Poll Options
View poll results: Buy a wah pedal?
Yes
3 75%
No, become a better soloist first
1 25%
Voters: 4.
#1
Ive been playing guitar for over a year now (internet lessons only) and i can make somewhat decent improv solos. Theyre still very basic pentatonic ones, however.

Ive thought about getting a wah pedal to add a little something to my solos. But my question is that if i were to get a wah pedal, would that make me sloppy and uncreative? Should i develop my solo technique better before i get a wah?
Country music sucks
#2
There really is no reason that buying a wah will make you a worse player at all, plenty of super precise players use wah all the time; Guthrie Govan, John Petrucci, Steve Vai; all big wah users.

Personally I'm of the opinion that if it's a sound you like you should get one sooner rather than later; I've never owned one myself so whenever someone has one and I get the chance to play, I actually have no idea what to do with it.  Just like everything else with the instrument, it's a skill you need to practice if that's a sound you want to make.
R.I.P. My Signature. Lost to us in the great Signature Massacre of 2014.

Quote by Master Foo
“A man who mistakes secrets for knowledge is like a man who, seeking light, hugs a candle so closely that he smothers it and burns his hand.”


Album.
Legion.
#3
As long as you practice your technique with the wah pedal off, I don't see how using it would make you a sloppy player.

Whenever you are practicing technique, it makes sense to turn all of your effects off. You want your tone to be as dry as possible so that you hear everything as clearly as possible. Practicing with distortion is fine, though, because that will improve your muting technique (completely clean tone will be more forgiving in that regard and doesn't really require so good muting technique, but using clean tone is good for learning to use dynamics and developing an even tone, so I would suggest alternating between clean and distorted tones when you are practicing).

I think the main point is understanding the difference between playing the guitar and practicing. Practicing is focusing on the finer details in your playing and improving them or learning something new, and playing is just playing songs that you already know, noodling around, stuff like that. When you are practicing, you want a dry tone. When you are playing, use whatever effects you need. Then again, using effects is also a skill that you may want to practice. But that's really the only time you should use effects when you are practicing.

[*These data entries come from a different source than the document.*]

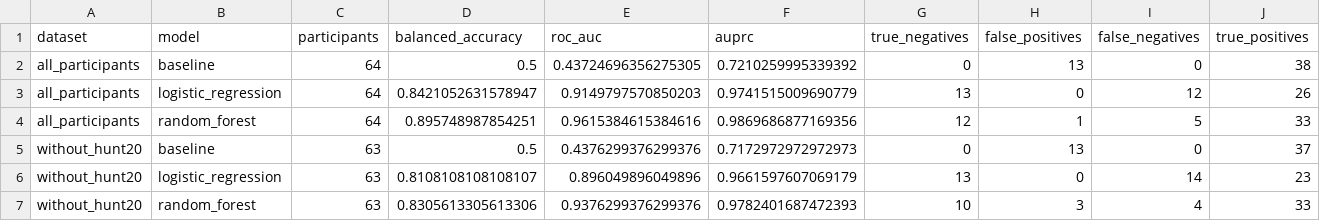
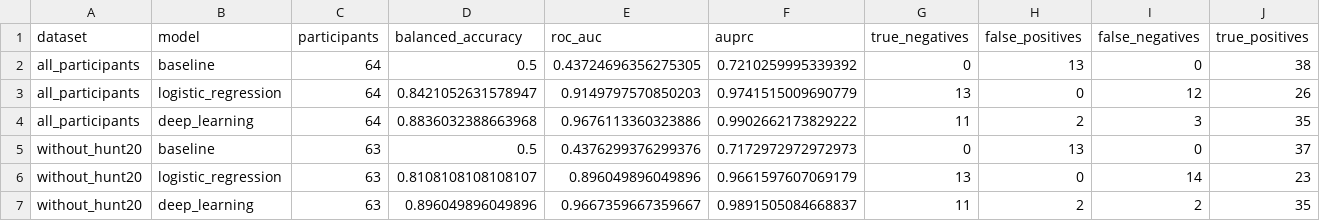
Before and after one commit to aryasyariendrarwork/GaitinNeurodegenerativeDisease, a CSV file: results/preliminary_model_results.csv, drawn as a sheet; only a part is shown; removed rows and columns are numbered as before the commit, all else as after; rows hold the shown columns only; the diff names each change by its address in the sheet, - before the commit and + after, or states it on an @@ line.

```diff
--- a/results/preliminary_model_results.csv
+++ b/results/preliminary_model_results.csv
-row 4: all_participants | random_forest | 64 | 0.895748987854251 | 0.9615384615384616 | 0.9869686877169356 | 12 | 1 | 5 | 33
+row 4: all_participants | deep_learning | 64 | 0.8836032388663968 | 0.9676113360323886 | 0.9902662173829222 | 11 | 2 | 3 | 35
-row 7: without_hunt20 | random_forest | 63 | 0.8305613305613306 | 0.9376299376299376 | 0.9782401687472393 | 10 | 3 | 4 | 33
+row 7: without_hunt20 | deep_learning | 63 | 0.896049896049896 | 0.9667359667359667 | 0.9891505084668837 | 11 | 2 | 2 | 35
```
Also changed, not shown: results/auroc_by_seed.csv, results/auroc_summary.csv, 7 other files.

So if you want to buy a wah pedal, just get one, but don't use it all the time. And as I said, I would not suggest using it when you are practicing, unless you want to practice how to use the wah pedal effectively. If you are practicing improvisation, I think you should first and foremost focus on your note choice, rhythm, phrasing and dynamics. Sure, if you want to incorporate certain effects into your soloing, you should use them every now and then. But I would say it's more important to focus on the things that I mentioned. Pedals should not become a thing that you resort to because your improvisation would sound boring otherwise. You should use pedals because you want to achieve a certain tone.

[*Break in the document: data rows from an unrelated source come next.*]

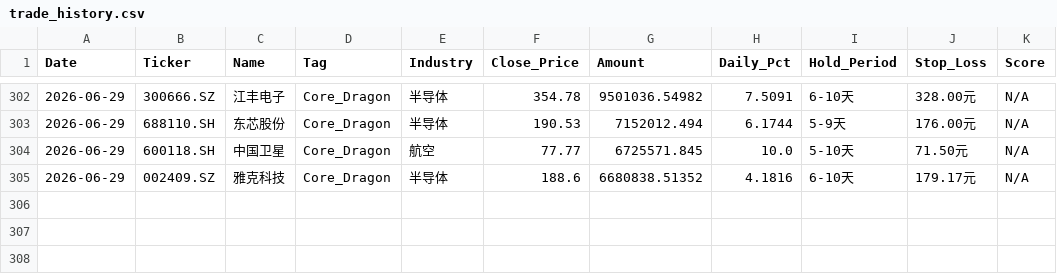
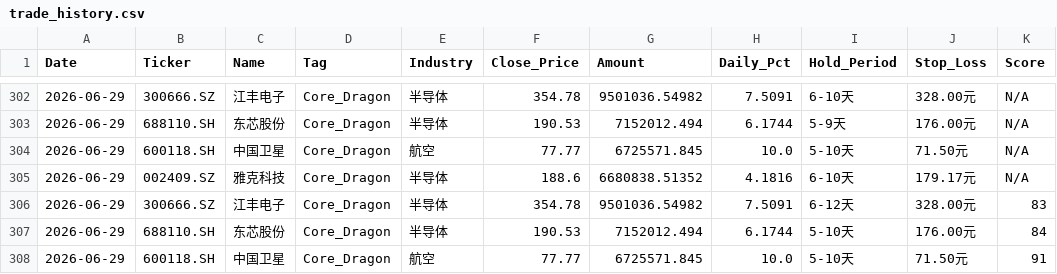
Before and after one commit to wijouyang-lab/a, a CSV file: trade_history.csv, drawn as a sheet; only a part is shown, gaps mark what is left out; the diff names each change by its address in the sheet, - before the commit and + after, or states it on an @@ line.

```diff
--- a/trade_history.csv
+++ b/trade_history.csv
+row 306: 2026-06-29 | 300666.SZ | 江丰电子 | Core_Dragon | 半导体 | 354.78 | 9501036.54982 | 7.5091 | 6-12天 | 328.00元 | 83
+row 307: 2026-06-29 | 688110.SH | 东芯股份 | Core_Dragon | 半导体 | 190.53 | 7152012.494 | 6.1744 | 5-10天 | 176.00元 | 84
+row 308: 2026-06-29 | 600118.SH | 中国卫星 | Core_Dragon | 航空 | 77.77 | 6725571.845 | 10.0 | 5-10天 | 71.50元 | 91
```
Also changed, not shown: 2 other files.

When you are practicing, you should have some kind of a goal in mind. What exactly are you practicing? What are you trying to achieve? Is there something that you are not happy about in your solo? These are questions that you should be asking from yourself. So when you are practicing improvisation you may want to focus on certain things. And if the things that you are focusing on don't require using wah pedal, I would suggest not using the wah pedal. But if the thing that you are focusing on is about using the wah pedal, then of course use the wah pedal. Remember that there is a difference between improvising and practicing improvisation. When you just improvise, you just play whatever you like. When you practice improvisation, you may want to focus on a certain area - for example you may want to focus on rhythm, dynamics, emphasizing certain chord tones, playing around with a certain technique (for example slides, bends, vibrato) and learning to use it creatively in a solo, etc.
Quote by AlanHB
Just remember that there are no boring scales, just boring players.

Gear

Bach Stradivarius 37G
Charvel So Cal
Fender Dimension Bass
Hartke HyDrive 210c
Ibanez BL70
Laney VC30
Tokai TB48
Yamaha FG720S-12
Yamaha P115
#5
If anything, a wah pedal will expand your possibilities and maybe inspire to play something cool. Definitely try one, you shall.